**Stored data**
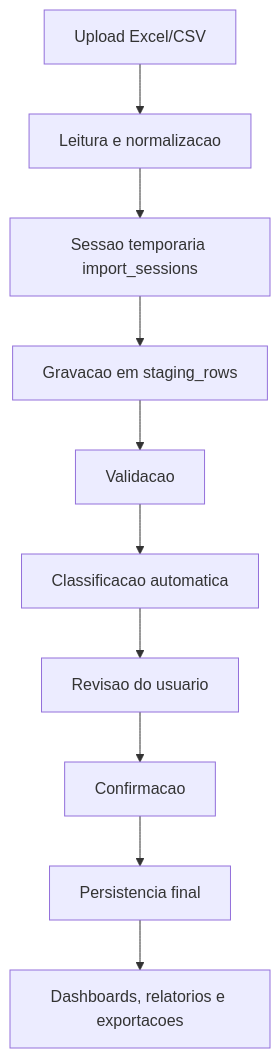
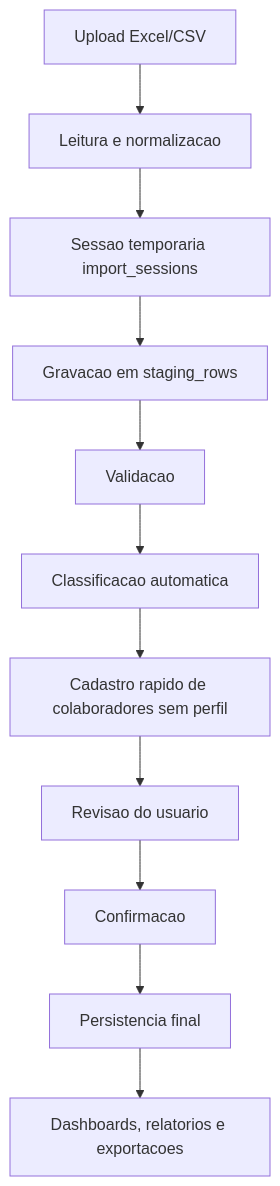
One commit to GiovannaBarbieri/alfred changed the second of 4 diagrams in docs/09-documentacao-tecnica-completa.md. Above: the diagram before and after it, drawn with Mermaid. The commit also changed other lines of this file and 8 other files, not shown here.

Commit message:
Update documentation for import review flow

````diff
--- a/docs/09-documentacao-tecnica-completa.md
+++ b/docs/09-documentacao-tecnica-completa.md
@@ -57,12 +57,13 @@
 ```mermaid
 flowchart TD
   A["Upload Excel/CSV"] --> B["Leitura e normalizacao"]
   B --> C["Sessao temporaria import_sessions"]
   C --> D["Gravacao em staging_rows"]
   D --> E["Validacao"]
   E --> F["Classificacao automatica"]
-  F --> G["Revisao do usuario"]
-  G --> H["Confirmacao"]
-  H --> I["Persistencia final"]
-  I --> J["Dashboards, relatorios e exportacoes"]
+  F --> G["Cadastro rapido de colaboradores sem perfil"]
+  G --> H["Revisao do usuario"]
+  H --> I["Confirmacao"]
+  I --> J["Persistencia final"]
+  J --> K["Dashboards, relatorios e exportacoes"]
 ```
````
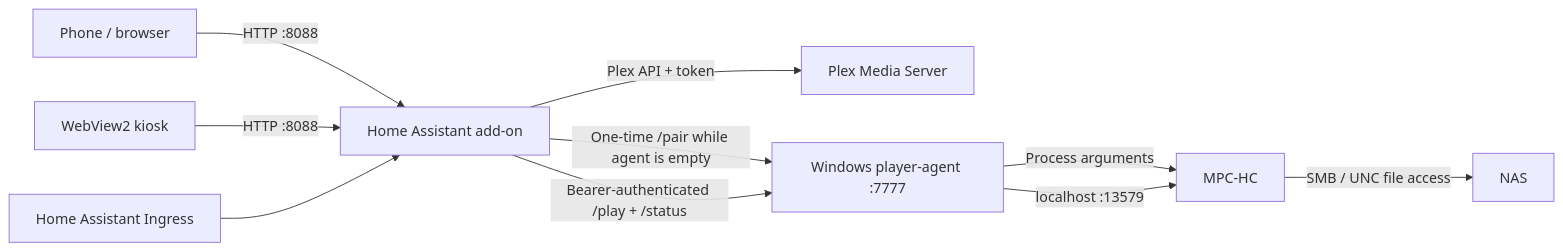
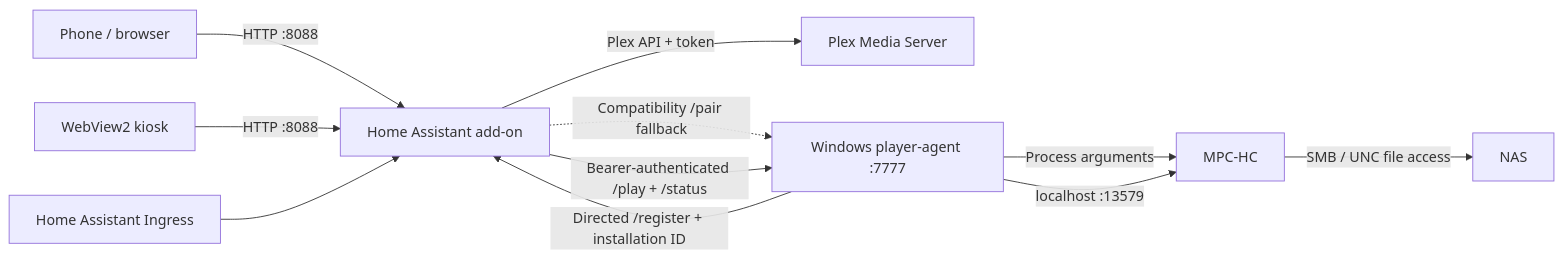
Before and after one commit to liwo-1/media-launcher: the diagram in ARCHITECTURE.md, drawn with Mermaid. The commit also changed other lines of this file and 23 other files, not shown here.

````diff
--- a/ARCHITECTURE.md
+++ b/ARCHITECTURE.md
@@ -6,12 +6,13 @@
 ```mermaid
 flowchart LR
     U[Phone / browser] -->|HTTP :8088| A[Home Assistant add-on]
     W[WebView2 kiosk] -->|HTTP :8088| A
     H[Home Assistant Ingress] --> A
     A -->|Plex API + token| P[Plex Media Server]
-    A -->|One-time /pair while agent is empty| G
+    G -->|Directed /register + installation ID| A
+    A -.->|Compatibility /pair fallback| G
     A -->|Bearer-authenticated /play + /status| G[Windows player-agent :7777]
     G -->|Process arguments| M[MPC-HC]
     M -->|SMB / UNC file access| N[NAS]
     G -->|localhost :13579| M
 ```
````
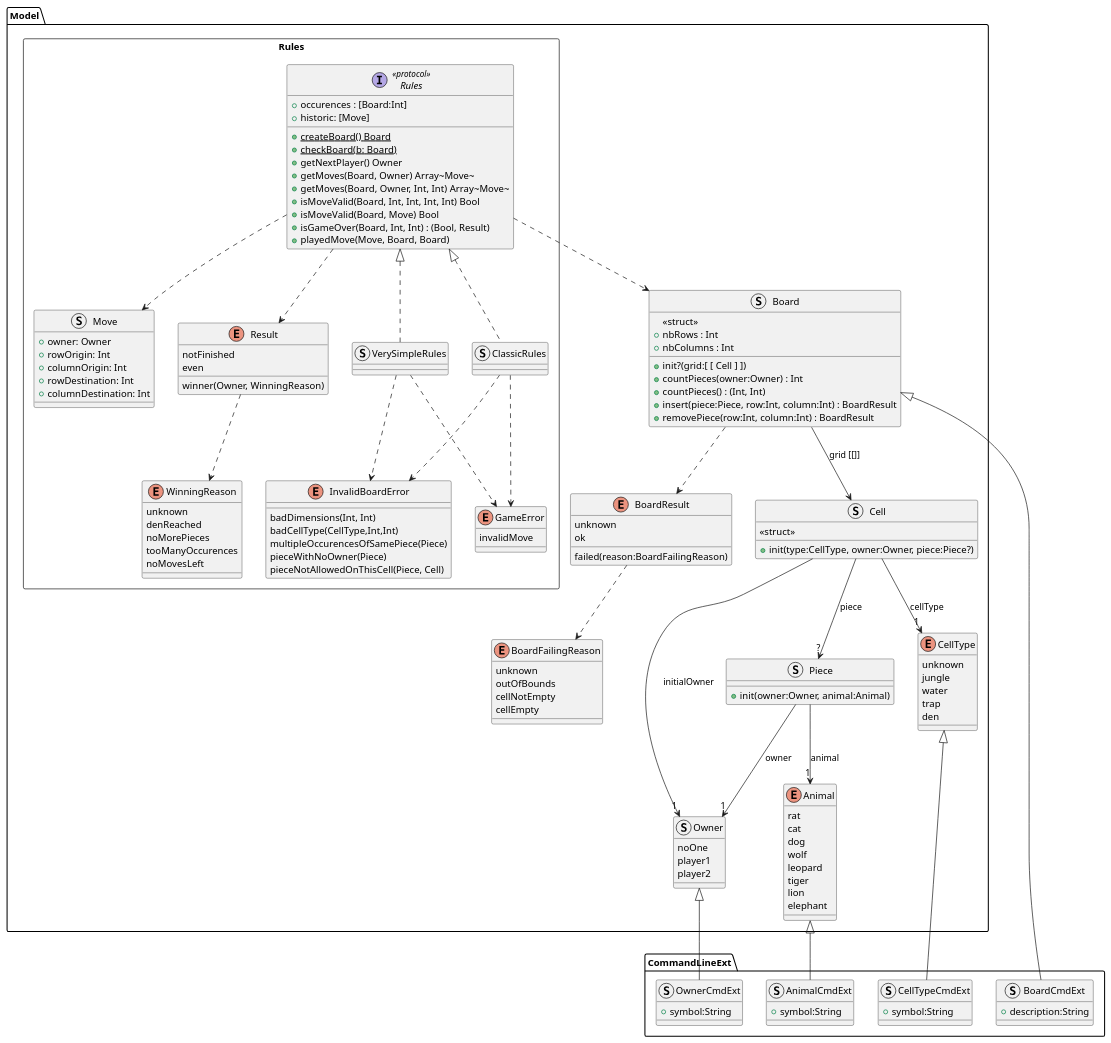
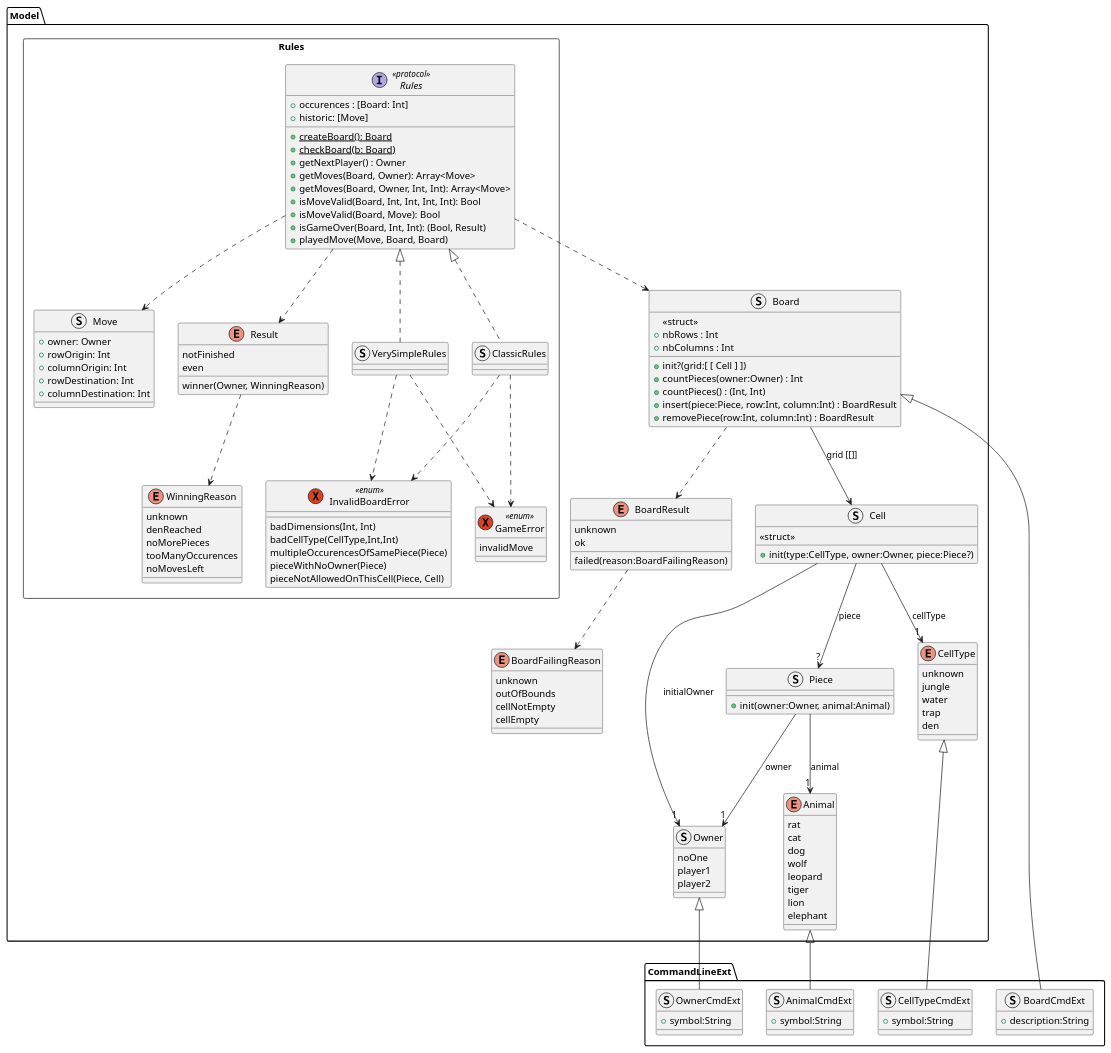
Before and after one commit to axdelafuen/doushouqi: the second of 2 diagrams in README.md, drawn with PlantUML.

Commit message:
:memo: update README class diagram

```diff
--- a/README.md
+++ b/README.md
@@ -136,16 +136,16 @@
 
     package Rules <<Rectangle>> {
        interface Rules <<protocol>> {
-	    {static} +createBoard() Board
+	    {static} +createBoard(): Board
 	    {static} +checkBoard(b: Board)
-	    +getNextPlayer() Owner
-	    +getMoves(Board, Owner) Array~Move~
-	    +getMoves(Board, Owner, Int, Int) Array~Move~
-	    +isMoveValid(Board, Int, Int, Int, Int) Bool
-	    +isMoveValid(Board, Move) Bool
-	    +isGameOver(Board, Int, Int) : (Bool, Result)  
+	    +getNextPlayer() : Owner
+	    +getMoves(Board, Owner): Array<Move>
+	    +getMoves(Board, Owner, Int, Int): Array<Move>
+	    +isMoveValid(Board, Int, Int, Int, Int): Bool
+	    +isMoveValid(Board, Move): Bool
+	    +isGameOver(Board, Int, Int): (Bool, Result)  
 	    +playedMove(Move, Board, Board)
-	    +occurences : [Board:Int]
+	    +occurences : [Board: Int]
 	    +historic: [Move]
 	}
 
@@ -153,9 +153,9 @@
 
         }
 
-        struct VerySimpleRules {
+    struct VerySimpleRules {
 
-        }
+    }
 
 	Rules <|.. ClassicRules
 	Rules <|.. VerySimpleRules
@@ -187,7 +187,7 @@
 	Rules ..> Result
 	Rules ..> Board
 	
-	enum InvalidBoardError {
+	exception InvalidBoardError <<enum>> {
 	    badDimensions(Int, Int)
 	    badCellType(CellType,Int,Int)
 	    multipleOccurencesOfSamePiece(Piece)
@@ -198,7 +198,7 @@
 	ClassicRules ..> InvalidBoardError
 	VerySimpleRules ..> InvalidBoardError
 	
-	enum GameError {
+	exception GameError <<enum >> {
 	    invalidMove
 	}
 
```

**Exercise goal**
Looking at the entries above, count the lines that contain the string "Owner", then give the number and nothing else.

**Your response**
6